> [Problem details]: From the entries that follow, copy each line containing the word "原有逻辑".

> [The data]:
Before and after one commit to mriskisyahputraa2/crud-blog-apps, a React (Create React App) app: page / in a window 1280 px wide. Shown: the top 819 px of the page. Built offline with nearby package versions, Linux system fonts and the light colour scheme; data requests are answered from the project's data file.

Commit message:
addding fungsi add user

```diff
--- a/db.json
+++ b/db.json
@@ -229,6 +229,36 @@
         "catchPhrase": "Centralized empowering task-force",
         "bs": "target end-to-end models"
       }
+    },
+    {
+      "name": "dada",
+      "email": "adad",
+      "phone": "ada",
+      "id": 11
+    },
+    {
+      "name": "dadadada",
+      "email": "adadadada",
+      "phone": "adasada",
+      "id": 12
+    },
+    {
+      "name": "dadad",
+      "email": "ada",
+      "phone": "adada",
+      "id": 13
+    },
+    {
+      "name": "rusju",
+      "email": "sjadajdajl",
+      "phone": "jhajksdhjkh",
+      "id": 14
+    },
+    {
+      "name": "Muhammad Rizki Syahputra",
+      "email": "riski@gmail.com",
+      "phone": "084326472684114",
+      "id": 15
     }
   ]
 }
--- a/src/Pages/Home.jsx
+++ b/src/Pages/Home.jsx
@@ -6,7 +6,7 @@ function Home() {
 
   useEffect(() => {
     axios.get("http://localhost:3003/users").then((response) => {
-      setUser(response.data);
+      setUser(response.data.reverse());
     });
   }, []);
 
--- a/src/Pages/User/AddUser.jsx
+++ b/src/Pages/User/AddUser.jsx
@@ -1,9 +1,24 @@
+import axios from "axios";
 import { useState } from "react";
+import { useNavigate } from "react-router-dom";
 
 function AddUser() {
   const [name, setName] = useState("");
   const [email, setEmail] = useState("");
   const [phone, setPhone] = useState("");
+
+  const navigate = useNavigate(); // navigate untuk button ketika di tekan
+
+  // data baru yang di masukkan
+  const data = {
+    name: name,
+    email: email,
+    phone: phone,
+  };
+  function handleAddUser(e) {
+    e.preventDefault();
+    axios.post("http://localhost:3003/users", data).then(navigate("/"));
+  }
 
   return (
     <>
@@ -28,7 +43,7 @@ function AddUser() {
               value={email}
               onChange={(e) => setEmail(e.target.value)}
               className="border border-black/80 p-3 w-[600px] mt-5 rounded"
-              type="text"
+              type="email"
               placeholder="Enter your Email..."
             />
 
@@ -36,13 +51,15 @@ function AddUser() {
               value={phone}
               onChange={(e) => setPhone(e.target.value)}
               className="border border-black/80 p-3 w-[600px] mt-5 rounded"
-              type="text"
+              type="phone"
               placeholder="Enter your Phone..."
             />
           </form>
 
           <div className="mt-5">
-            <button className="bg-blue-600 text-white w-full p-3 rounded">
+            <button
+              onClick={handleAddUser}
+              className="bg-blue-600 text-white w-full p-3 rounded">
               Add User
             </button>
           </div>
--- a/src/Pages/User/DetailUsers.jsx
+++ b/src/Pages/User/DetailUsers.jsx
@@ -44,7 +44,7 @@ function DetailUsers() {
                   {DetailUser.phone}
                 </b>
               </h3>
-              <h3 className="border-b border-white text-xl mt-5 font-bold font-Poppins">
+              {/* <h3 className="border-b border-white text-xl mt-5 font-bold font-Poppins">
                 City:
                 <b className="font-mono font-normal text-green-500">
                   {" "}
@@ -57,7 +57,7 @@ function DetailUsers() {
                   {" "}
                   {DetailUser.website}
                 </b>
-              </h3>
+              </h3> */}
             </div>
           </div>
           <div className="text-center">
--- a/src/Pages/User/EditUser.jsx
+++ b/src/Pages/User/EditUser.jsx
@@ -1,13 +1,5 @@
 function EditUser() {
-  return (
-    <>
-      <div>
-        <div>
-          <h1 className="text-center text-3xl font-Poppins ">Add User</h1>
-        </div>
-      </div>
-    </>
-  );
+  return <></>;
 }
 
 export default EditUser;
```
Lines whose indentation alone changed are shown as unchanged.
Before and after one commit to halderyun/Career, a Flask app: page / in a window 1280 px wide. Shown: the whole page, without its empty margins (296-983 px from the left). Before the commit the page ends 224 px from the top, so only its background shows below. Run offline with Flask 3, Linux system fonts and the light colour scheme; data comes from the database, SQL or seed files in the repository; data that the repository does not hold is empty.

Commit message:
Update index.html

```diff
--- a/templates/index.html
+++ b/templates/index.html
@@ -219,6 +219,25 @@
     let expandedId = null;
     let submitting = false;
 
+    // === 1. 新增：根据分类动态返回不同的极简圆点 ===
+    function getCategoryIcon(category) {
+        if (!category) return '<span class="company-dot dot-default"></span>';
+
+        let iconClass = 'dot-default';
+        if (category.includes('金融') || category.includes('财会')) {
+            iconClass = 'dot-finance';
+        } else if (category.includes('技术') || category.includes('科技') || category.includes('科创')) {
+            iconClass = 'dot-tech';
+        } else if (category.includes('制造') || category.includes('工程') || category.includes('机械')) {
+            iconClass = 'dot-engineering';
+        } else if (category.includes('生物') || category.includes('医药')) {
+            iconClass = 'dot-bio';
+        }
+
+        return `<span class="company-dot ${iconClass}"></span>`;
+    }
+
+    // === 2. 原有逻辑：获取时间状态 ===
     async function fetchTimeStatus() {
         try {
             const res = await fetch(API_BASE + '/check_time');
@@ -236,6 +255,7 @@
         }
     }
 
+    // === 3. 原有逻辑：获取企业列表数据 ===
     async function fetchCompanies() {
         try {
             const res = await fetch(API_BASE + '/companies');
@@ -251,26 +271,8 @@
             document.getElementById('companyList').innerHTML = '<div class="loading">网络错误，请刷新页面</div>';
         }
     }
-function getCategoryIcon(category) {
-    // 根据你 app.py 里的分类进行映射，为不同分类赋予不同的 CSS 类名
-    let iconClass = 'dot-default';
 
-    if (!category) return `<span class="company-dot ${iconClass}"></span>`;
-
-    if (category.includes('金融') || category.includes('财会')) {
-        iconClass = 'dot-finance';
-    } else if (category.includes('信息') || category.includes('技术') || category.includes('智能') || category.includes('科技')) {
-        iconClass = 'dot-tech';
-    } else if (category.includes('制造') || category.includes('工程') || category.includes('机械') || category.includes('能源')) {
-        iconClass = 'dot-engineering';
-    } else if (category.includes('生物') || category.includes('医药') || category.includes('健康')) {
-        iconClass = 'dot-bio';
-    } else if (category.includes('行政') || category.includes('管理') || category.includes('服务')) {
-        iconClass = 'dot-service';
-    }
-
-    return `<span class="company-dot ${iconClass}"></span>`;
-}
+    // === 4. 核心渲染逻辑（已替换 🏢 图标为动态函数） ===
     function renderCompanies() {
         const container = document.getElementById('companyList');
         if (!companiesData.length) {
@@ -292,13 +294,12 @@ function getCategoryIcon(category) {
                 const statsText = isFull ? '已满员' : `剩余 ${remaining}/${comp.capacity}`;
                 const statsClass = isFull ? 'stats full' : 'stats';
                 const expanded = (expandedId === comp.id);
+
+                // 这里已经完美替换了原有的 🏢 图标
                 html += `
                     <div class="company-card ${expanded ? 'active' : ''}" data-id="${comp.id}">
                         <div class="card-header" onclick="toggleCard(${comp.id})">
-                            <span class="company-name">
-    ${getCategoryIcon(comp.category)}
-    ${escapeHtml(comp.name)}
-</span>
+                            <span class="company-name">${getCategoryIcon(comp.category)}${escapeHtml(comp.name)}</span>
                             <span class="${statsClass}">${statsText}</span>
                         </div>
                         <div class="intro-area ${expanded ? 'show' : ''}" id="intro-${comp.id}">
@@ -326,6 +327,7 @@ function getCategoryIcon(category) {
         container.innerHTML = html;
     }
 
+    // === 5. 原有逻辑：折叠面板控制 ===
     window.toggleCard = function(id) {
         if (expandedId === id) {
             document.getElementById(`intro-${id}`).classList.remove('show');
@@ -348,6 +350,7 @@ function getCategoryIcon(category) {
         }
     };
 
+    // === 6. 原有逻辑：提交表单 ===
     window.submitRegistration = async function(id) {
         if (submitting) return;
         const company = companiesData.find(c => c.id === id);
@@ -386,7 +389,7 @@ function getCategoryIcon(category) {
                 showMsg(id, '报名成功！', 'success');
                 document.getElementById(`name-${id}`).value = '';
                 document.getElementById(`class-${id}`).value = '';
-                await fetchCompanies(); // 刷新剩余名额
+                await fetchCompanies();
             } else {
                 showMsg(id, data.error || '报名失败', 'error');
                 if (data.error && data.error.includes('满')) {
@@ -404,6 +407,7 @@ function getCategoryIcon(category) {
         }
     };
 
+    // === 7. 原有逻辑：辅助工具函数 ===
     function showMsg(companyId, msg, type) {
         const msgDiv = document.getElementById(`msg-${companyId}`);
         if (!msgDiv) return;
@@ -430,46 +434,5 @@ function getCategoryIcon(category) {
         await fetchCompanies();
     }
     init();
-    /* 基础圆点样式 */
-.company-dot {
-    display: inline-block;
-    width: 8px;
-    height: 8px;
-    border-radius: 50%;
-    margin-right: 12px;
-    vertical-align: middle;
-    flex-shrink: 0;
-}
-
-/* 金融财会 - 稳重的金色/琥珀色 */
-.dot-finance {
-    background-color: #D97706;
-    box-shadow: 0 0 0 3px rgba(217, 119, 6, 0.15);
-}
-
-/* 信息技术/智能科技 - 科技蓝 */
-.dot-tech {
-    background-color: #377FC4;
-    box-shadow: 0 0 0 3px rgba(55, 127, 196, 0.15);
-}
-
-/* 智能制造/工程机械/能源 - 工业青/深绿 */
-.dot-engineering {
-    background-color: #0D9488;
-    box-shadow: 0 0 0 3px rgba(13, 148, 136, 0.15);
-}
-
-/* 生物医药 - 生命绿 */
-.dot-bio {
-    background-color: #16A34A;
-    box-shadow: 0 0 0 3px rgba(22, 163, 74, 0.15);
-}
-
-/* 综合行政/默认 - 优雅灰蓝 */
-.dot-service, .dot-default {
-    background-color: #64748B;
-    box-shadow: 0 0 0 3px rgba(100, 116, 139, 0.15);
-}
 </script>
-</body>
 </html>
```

> [Answer area]:
+    // === 2. 原有逻辑：获取时间状态 ===
+    // === 3. 原有逻辑：获取企业列表数据 ===
+    // === 5. 原有逻辑：折叠面板控制 ===
+    // === 6. 原有逻辑：提交表单 ===
+    // === 7. 原有逻辑：辅助工具函数 ===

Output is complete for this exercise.